Each line below from the one containing "D[Drag & Drop Behavior]" through the one containing "style A fill:#4CAF50,stroke:#2E7D32,color:#fff" is to be given again exactly, and no line outside that span.
◇ ◇ ◇
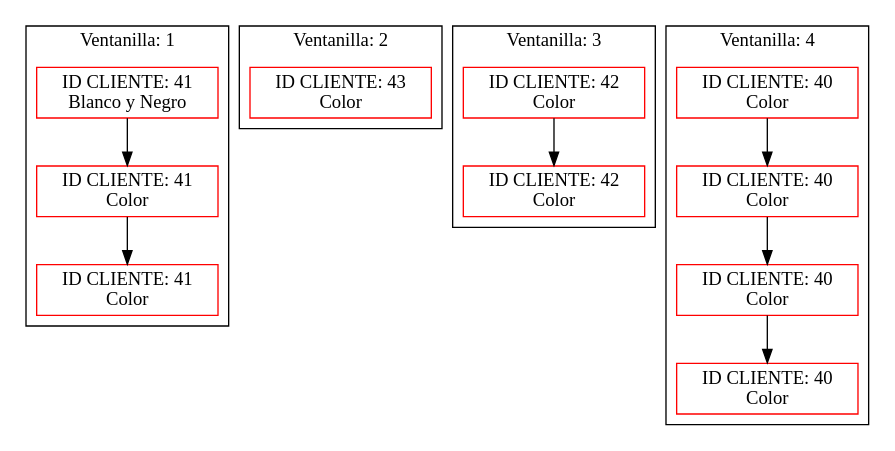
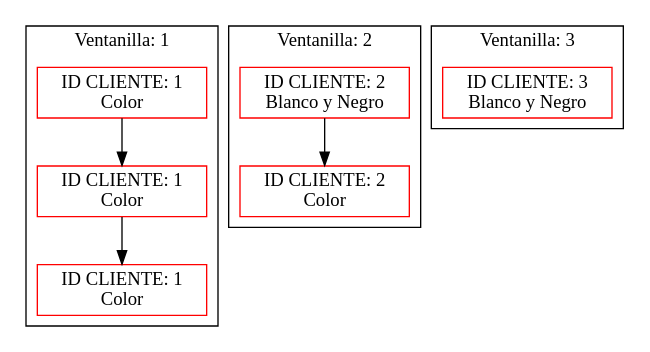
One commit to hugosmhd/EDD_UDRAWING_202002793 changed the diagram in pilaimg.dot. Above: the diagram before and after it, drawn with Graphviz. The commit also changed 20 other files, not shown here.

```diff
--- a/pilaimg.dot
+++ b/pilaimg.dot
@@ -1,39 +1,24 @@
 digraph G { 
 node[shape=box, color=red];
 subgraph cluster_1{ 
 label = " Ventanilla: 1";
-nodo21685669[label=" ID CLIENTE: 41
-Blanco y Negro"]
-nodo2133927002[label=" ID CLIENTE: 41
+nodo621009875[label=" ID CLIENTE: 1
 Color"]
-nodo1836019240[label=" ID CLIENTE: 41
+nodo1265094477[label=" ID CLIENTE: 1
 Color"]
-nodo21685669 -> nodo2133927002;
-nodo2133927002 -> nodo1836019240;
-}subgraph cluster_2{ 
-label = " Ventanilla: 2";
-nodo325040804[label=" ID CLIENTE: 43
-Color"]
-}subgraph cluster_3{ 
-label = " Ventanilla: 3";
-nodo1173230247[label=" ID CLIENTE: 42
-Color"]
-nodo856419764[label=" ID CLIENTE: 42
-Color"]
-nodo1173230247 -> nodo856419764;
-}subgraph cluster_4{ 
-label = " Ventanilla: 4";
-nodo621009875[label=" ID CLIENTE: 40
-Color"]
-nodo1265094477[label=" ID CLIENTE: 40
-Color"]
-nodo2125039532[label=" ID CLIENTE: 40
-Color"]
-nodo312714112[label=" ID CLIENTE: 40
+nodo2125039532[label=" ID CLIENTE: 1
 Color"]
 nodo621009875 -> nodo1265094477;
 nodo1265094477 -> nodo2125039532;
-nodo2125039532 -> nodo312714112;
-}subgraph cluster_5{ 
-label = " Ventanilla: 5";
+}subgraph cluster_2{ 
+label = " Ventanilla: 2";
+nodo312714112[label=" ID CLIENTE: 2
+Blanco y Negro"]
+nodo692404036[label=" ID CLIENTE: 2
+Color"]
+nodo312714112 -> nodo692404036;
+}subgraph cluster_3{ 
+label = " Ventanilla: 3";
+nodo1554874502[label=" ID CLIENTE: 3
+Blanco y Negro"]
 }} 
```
◇ ◇ ◇
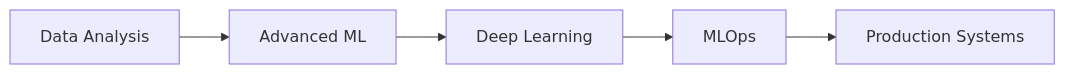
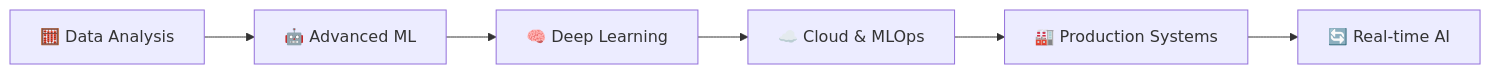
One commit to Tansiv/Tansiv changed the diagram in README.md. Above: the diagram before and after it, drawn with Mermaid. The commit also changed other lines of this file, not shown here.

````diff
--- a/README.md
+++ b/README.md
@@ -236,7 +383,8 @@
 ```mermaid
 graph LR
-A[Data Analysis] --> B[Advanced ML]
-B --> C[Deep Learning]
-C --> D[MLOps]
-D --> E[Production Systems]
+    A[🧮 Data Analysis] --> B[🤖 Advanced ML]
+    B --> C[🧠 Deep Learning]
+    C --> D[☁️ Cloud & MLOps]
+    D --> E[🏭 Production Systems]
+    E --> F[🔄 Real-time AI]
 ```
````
◇ ◇ ◇
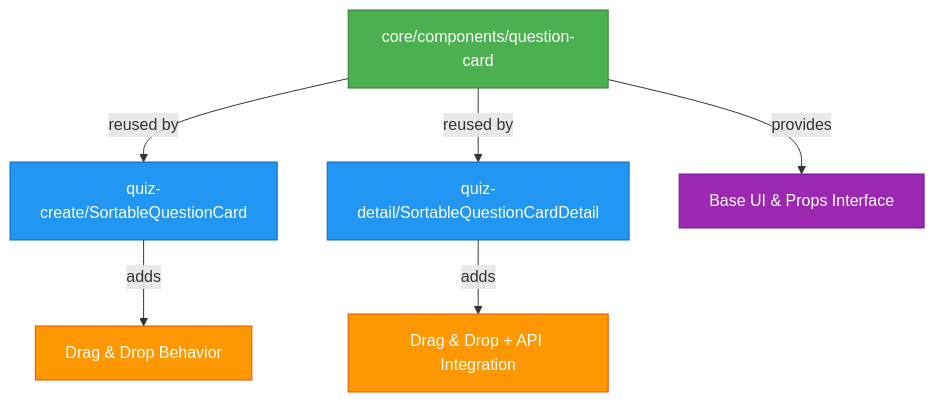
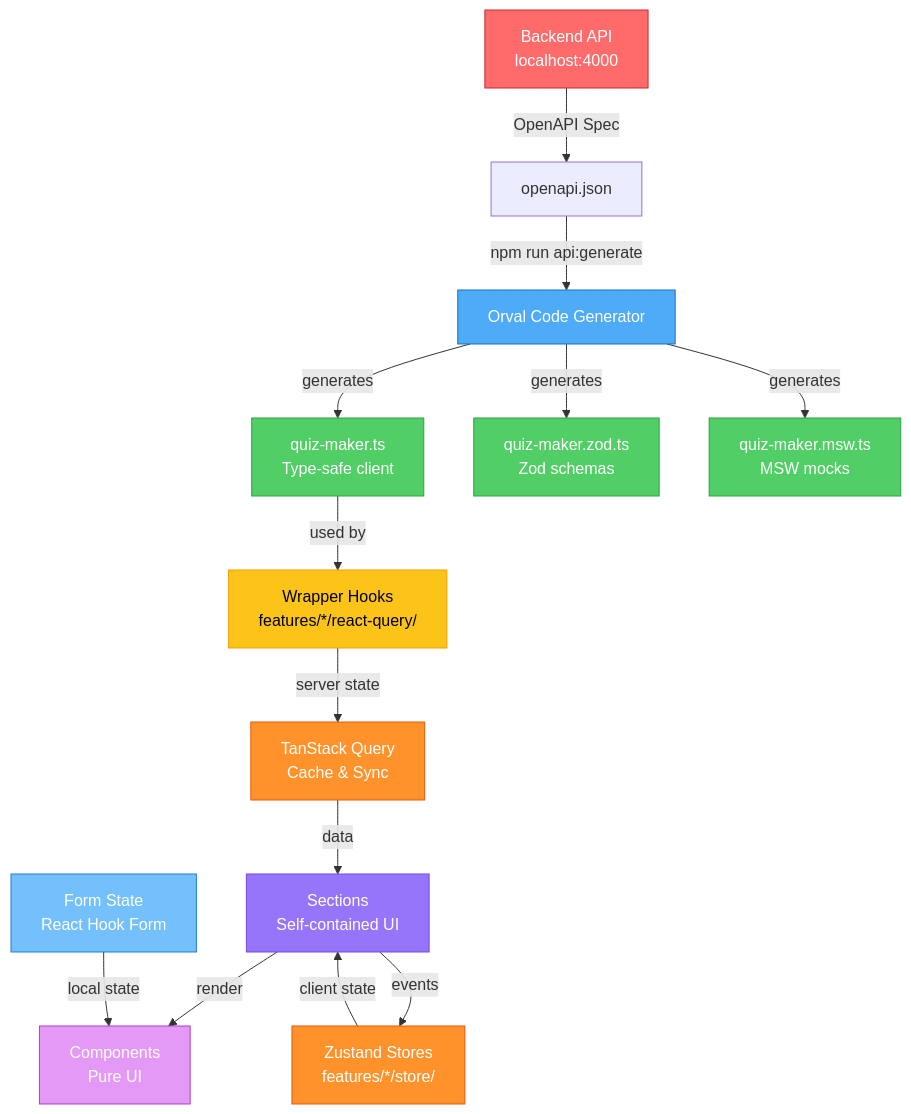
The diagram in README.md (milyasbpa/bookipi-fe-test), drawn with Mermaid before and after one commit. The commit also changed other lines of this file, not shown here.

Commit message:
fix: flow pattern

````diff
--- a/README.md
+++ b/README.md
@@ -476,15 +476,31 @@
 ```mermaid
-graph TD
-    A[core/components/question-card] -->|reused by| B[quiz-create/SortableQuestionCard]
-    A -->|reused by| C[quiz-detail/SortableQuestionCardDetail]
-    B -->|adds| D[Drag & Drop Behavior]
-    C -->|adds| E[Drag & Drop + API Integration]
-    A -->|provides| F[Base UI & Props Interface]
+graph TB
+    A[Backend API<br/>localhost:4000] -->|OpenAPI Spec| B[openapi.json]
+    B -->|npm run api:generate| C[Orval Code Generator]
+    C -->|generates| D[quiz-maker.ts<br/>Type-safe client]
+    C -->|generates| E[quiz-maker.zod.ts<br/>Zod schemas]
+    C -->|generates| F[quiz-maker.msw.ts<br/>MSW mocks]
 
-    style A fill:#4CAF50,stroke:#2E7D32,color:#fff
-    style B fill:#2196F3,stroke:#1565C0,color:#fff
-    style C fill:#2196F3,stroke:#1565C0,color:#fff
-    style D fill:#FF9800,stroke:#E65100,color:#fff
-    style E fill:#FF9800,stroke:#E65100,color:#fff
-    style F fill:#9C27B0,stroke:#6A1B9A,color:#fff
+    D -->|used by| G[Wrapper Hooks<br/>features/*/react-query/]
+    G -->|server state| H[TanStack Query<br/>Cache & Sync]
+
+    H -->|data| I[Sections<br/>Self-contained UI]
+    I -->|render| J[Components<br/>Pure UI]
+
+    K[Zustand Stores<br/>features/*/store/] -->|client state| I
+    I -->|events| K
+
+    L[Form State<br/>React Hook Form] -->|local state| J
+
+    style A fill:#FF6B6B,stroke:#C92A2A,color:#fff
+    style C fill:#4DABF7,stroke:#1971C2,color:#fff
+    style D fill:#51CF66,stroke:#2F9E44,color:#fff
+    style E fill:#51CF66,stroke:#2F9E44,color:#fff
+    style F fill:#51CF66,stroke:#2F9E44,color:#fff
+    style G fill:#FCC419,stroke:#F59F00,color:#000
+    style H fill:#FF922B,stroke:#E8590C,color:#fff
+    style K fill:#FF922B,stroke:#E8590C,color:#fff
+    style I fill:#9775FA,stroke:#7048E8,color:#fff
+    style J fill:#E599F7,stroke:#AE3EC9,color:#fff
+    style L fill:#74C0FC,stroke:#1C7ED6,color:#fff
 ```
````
◇ ◇ ◇
Exercise answer:
-    B -->|adds| D[Drag & Drop Behavior]
-    C -->|adds| E[Drag & Drop + API Integration]
-    A -->|provides| F[Base UI & Props Interface]
+graph TB
+    A[Backend API<br/>localhost:4000] -->|OpenAPI Spec| B[openapi.json]
+    B -->|npm run api:generate| C[Orval Code Generator]
+    C -->|generates| D[quiz-maker.ts<br/>Type-safe client]
+    C -->|generates| E[quiz-maker.zod.ts<br/>Zod schemas]
+    C -->|generates| F[quiz-maker.msw.ts<br/>MSW mocks]
 
-    style A fill:#4CAF50,stroke:#2E7D32,color:#fff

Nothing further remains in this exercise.